Ohio Governor John Kasich (R) signed a bill into law that will restrict abortions after the 20th week of pregnancy unless a doctor determines the fetus is not viable or if the woman's life is endangered. The bill does not include an exception for instances of rape and incest. Doctors who break this law could face arrest or have their medical licenses revoked.
Elizabeth Nash, public policy associate at the Guttmacher Institute, stated, "This is a big deal, in that it could have a real chilling effect on later abortions because there's a potential to be thrust into the court system for providing an abortion after viability. It would be a huge burden for a provider to go through all of that and have to hire a lawyer to prove that you provided an abortion under the law."
Ohio joins 39 other states with late-term abortion limits, including seven states that passed similar legislation: Kansas, Nebraska, Oklahoma, Idaho, Indiana, Missouri, and Alabama.
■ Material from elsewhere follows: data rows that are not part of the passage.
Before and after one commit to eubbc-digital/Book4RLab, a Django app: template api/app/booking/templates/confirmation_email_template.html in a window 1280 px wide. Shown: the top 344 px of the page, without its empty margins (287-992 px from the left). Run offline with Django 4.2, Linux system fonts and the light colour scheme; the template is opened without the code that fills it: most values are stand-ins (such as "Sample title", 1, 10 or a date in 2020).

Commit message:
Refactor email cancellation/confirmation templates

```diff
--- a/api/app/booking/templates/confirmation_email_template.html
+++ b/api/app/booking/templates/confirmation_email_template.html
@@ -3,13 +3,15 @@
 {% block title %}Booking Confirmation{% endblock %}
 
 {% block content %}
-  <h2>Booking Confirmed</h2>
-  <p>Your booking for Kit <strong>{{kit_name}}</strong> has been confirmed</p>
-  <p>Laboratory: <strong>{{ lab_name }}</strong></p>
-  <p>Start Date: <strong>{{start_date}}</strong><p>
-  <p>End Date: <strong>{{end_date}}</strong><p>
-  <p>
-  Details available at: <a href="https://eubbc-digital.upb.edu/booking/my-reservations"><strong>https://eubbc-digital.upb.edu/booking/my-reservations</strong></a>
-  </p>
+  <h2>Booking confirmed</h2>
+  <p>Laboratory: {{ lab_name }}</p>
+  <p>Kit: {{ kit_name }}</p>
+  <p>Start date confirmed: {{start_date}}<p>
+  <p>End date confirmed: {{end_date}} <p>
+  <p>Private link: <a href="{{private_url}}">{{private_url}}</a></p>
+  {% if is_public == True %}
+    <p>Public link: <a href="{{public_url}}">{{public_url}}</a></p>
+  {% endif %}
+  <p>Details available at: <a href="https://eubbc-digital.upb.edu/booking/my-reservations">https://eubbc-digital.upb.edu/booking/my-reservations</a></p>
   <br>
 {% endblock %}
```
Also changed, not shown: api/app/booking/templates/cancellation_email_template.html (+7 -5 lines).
Since January, the Ohio legislature has taken up eight other abortion related bills.
Media Resources: The Daily Record 7/25/11; Huffington Post 7/21/11; Feminist Daily Newswire 7/19/11
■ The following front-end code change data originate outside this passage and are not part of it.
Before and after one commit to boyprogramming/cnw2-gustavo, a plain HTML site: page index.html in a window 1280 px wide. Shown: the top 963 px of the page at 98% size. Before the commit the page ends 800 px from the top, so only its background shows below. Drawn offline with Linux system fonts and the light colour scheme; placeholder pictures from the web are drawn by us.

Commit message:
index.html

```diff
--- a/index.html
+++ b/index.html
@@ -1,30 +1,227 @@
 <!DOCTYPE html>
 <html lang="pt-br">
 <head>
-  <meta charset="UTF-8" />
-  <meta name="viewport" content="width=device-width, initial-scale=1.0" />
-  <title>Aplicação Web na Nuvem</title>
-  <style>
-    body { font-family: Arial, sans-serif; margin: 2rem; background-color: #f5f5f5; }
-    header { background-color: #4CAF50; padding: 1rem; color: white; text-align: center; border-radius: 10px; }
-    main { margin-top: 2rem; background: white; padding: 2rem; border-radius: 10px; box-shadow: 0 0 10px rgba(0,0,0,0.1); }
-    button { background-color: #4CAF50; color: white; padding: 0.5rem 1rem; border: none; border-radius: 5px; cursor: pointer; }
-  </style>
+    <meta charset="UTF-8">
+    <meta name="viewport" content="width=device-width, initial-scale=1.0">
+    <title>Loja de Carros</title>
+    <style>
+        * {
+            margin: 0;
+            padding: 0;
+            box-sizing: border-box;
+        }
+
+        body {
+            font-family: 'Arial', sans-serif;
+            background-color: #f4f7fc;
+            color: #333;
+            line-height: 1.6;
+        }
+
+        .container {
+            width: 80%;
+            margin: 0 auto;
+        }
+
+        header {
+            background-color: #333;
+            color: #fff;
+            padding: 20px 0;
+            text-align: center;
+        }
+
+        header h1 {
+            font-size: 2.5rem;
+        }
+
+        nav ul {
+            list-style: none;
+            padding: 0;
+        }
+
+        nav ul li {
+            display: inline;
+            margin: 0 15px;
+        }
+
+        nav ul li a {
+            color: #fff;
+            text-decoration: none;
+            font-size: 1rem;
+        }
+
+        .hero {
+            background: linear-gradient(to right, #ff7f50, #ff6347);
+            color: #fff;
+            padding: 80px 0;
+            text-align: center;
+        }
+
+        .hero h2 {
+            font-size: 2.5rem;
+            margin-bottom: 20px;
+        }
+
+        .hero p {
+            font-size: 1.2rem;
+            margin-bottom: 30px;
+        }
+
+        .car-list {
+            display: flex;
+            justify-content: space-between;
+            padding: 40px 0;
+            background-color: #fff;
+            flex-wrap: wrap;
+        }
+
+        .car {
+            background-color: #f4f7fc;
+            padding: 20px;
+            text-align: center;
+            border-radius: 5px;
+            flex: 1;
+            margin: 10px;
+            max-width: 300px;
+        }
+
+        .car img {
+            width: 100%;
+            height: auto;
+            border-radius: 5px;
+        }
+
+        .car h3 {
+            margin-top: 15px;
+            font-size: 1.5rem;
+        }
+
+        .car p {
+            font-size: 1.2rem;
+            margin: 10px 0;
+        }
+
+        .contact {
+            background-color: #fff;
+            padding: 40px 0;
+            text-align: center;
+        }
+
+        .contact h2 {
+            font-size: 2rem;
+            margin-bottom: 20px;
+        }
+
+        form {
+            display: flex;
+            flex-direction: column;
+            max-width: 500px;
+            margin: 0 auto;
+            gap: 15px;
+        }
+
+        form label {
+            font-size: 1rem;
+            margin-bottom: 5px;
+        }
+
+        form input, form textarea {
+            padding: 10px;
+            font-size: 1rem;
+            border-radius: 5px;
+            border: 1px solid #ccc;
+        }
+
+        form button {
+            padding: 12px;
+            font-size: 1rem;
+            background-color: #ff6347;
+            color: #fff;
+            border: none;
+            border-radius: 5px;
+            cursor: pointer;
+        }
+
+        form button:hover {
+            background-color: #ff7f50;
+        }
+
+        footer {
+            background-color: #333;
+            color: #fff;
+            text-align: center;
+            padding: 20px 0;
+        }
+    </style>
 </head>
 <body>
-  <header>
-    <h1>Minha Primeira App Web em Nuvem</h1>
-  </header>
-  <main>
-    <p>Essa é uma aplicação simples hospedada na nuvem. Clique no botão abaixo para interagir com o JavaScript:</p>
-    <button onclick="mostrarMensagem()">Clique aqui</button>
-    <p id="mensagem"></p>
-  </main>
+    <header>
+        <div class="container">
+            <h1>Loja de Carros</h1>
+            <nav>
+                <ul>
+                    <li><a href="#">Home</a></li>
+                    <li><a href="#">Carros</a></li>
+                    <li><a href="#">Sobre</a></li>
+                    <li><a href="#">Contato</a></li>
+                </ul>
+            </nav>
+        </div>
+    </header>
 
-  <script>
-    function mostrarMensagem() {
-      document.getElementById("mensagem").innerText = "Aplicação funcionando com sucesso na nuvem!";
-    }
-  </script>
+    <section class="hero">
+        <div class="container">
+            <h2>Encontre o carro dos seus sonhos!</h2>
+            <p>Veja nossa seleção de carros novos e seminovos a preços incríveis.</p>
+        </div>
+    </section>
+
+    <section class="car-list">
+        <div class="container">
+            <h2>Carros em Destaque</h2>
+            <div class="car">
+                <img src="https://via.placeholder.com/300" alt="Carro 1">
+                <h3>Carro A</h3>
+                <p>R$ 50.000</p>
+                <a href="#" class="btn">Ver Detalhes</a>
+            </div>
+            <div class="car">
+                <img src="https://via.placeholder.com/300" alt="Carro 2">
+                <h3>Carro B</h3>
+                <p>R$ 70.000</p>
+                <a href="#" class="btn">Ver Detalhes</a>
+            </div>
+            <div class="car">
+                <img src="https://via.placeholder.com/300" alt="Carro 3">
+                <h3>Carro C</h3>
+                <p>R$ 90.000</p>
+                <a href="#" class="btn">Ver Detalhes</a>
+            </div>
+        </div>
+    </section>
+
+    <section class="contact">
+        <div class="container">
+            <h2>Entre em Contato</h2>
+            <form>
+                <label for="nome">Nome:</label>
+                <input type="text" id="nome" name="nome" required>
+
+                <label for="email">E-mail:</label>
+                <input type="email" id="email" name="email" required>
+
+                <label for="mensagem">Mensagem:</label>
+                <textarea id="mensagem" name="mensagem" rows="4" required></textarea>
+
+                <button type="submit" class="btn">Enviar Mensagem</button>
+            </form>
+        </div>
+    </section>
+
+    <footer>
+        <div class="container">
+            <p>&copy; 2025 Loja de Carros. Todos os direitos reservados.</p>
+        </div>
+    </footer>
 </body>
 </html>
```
10/30/2014 Medication Abortion Access Threatened by Oklahoma Court Ruling - An Oklahoma state district court judge has refused to block a state law restricting medication abortion, clearing the way for the law to go into affect on November 1.
The Oklahoma Coalition for Reproductive Justice, together with a local abortion clinic in Tulsa, challenged HB 2684 in September, arguing that the law was an unconstitutional restriction on non-surgical abortion in the earliest weeks of pregnancy. . . .
10/30/2014 UPS Switches Pregnant Worker Policy Ahead of Supreme Court Case - The United Parcel Service (UPS) is changing its policy on light duty assignments for pregnant workers, even though the company will stand by its refusal to extend accommodations to a former employee in an upcoming Supreme Court case.
UPS announced on Monday in a memo to employees, and in a brief filed with the US Supreme Court, that the company will begin offering temporary, light-duty positions to pregnant workers on January 1, 2015. . . .
10/30/2014 North Dakota Medical Students Speak Out Against Measure 1 - Medical students at the University of North Dakota School of Medicine and Health Sciences are asking North Dakotans to vote no on Measure 1, a personhood measure on the state ballot this fall.
The students issued published a letter in the Grand Forks Herald stating that they opposed Measure 1 in part because they are against "the government's taking control of the personal health care decisions of its citizens." Nearly 60 UND School of Medicine students signed the letter, citing concerns over the "very broad and ambiguous language" used in the proposed amendment, which has no regard for serious and life-threatening medical situations such as ectopic pregnancies.
Measure 1 would change the North Dakota state constitution to create an "inalienable right to life" for humans "at any stage of development" - including the moment of fertilization and conception. . . .